(Records from a collection)
::::::::

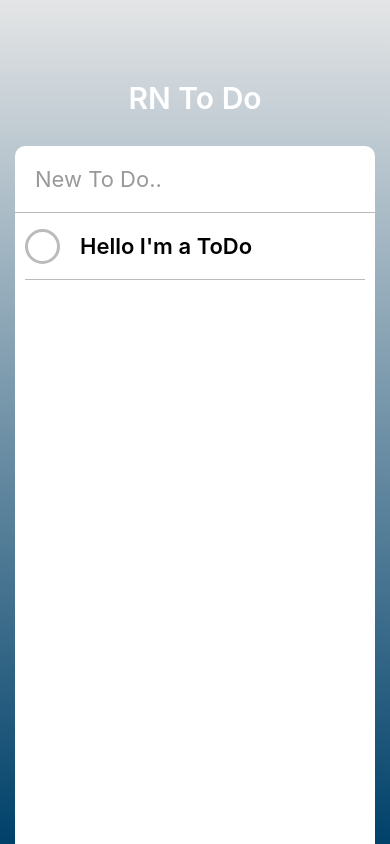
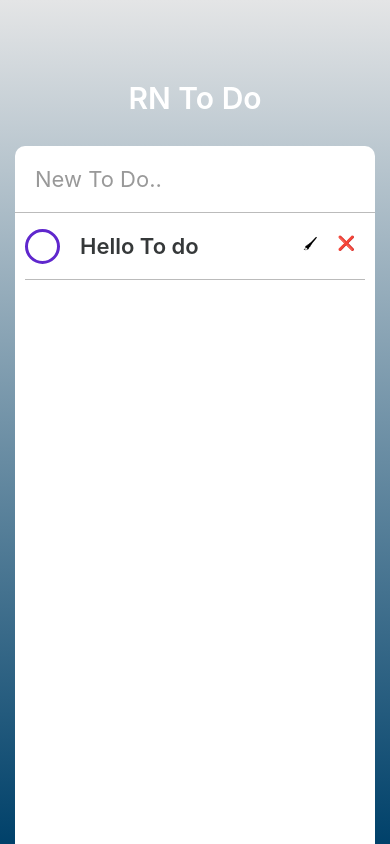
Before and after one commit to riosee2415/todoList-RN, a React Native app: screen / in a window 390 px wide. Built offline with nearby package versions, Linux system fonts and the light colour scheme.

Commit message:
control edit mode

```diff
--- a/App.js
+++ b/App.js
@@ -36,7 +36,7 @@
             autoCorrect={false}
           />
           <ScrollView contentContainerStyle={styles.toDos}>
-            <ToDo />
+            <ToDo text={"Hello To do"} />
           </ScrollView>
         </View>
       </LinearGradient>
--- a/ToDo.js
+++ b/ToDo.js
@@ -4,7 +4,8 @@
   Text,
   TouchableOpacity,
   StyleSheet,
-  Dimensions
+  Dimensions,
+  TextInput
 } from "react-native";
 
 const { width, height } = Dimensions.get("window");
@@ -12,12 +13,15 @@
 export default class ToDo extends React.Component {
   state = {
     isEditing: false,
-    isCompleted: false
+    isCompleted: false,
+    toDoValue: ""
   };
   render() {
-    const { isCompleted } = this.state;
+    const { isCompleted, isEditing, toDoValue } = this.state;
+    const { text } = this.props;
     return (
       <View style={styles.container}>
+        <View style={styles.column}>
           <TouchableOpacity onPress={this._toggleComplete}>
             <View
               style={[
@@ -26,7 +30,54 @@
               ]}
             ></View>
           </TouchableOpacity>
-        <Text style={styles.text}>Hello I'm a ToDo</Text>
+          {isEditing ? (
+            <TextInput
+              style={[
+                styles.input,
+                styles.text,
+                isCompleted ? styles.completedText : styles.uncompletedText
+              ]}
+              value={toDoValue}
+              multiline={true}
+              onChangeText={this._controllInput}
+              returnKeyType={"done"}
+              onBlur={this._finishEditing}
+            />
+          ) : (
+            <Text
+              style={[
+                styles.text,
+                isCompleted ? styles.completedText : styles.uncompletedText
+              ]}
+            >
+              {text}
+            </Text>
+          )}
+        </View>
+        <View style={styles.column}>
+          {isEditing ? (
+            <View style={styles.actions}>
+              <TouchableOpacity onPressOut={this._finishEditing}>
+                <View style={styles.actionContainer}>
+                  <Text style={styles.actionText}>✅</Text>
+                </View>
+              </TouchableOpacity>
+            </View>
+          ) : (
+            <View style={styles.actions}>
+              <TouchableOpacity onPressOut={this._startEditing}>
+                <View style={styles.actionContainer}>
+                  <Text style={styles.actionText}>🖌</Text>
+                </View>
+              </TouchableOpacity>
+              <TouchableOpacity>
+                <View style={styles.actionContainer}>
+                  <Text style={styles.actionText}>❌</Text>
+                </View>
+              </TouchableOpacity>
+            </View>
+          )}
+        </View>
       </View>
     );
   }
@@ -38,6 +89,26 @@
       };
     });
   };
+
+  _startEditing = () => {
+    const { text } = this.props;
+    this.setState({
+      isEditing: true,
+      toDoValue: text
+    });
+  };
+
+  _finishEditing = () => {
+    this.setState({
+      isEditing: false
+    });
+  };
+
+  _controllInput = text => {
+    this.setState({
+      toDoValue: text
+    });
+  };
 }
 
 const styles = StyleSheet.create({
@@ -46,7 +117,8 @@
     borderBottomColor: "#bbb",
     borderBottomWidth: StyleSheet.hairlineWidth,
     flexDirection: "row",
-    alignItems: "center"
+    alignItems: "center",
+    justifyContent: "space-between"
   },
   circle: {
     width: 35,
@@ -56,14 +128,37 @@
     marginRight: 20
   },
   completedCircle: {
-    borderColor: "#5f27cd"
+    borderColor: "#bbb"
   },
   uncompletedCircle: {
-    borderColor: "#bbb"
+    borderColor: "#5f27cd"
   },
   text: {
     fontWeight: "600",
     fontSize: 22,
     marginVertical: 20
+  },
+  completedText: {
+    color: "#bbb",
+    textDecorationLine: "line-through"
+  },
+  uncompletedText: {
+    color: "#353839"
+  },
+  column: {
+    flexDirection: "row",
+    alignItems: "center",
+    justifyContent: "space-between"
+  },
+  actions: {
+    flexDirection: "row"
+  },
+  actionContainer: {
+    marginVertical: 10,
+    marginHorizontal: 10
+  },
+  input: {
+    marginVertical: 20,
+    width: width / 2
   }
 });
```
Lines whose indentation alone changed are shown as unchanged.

::::::::

> About this exercise
Could you please write out the entries exactly as they are, with every picture left out?

> Written reply
Before and after one commit to riosee2415/todoList-RN, a React Native app: screen / in a window 390 px wide. Built offline with nearby package versions, Linux system fonts and the light colour scheme.

Commit message:
control edit mode

```diff
--- a/App.js
+++ b/App.js
@@ -36,7 +36,7 @@
             autoCorrect={false}
           />
           <ScrollView contentContainerStyle={styles.toDos}>
-            <ToDo />
+            <ToDo text={"Hello To do"} />
           </ScrollView>
         </View>
       </LinearGradient>
--- a/ToDo.js
+++ b/ToDo.js
@@ -4,7 +4,8 @@
   Text,
   TouchableOpacity,
   StyleSheet,
-  Dimensions
+  Dimensions,
+  TextInput
 } from "react-native";
 
 const { width, height } = Dimensions.get("window");
@@ -12,12 +13,15 @@
 export default class ToDo extends React.Component {
   state = {
     isEditing: false,
-    isCompleted: false
+    isCompleted: false,
+    toDoValue: ""
   };
   render() {
-    const { isCompleted } = this.state;
+    const { isCompleted, isEditing, toDoValue } = this.state;
+    const { text } = this.props;
     return (
       <View style={styles.container}>
+        <View style={styles.column}>
           <TouchableOpacity onPress={this._toggleComplete}>
             <View
               style={[
@@ -26,7 +30,54 @@
               ]}
             ></View>
           </TouchableOpacity>
-        <Text style={styles.text}>Hello I'm a ToDo</Text>
+          {isEditing ? (
+            <TextInput
+              style={[
+                styles.input,
+                styles.text,
+                isCompleted ? styles.completedText : styles.uncompletedText
+              ]}
+              value={toDoValue}
+              multiline={true}
+              onChangeText={this._controllInput}
+              returnKeyType={"done"}
+              onBlur={this._finishEditing}
+            />
+          ) : (
+            <Text
+              style={[
+                styles.text,
+                isCompleted ? styles.completedText : styles.uncompletedText
+              ]}
+            >
+              {text}
+            </Text>
+          )}
+        </View>
+        <View style={styles.column}>
+          {isEditing ? (
+            <View style={styles.actions}>
+              <TouchableOpacity onPressOut={this._finishEditing}>
+                <View style={styles.actionContainer}>
+                  <Text style={styles.actionText}>✅</Text>
+                </View>
+              </TouchableOpacity>
+            </View>
+          ) : (
+            <View style={styles.actions}>
+              <TouchableOpacity onPressOut={this._startEditing}>
+                <View style={styles.actionContainer}>
+                  <Text style={styles.actionText}>🖌</Text>
+                </View>
+              </TouchableOpacity>
+              <TouchableOpacity>
+                <View style={styles.actionContainer}>
+                  <Text style={styles.actionText}>❌</Text>
+                </View>
+              </TouchableOpacity>
+            </View>
+          )}
+        </View>
       </View>
     );
   }
@@ -38,6 +89,26 @@
       };
     });
   };
+
+  _startEditing = () => {
+    const { text } = this.props;
+    this.setState({
+      isEditing: true,
+      toDoValue: text
+    });
+  };
+
+  _finishEditing = () => {
+    this.setState({
+      isEditing: false
+    });
+  };
+
+  _controllInput = text => {
+    this.setState({
+      toDoValue: text
+    });
+  };
 }
 
 const styles = StyleSheet.create({
@@ -46,7 +117,8 @@
     borderBottomColor: "#bbb",
     borderBottomWidth: StyleSheet.hairlineWidth,
     flexDirection: "row",
-    alignItems: "center"
+    alignItems: "center",
+    justifyContent: "space-between"
   },
   circle: {
     width: 35,
@@ -56,14 +128,37 @@
     marginRight: 20
   },
   completedCircle: {
-    borderColor: "#5f27cd"
+    borderColor: "#bbb"
   },
   uncompletedCircle: {
-    borderColor: "#bbb"
+    borderColor: "#5f27cd"
   },
   text: {
     fontWeight: "600",
     fontSize: 22,
     marginVertical: 20
+  },
+  completedText: {
+    color: "#bbb",
+    textDecorationLine: "line-through"
+  },
+  uncompletedText: {
+    color: "#353839"
+  },
+  column: {
+    flexDirection: "row",
+    alignItems: "center",
+    justifyContent: "space-between"
+  },
+  actions: {
+    flexDirection: "row"
+  },
+  actionContainer: {
+    marginVertical: 10,
+    marginHorizontal: 10
+  },
+  input: {
+    marginVertical: 20,
+    width: width / 2
   }
 });
```
Lines whose indentation alone changed are shown as unchanged.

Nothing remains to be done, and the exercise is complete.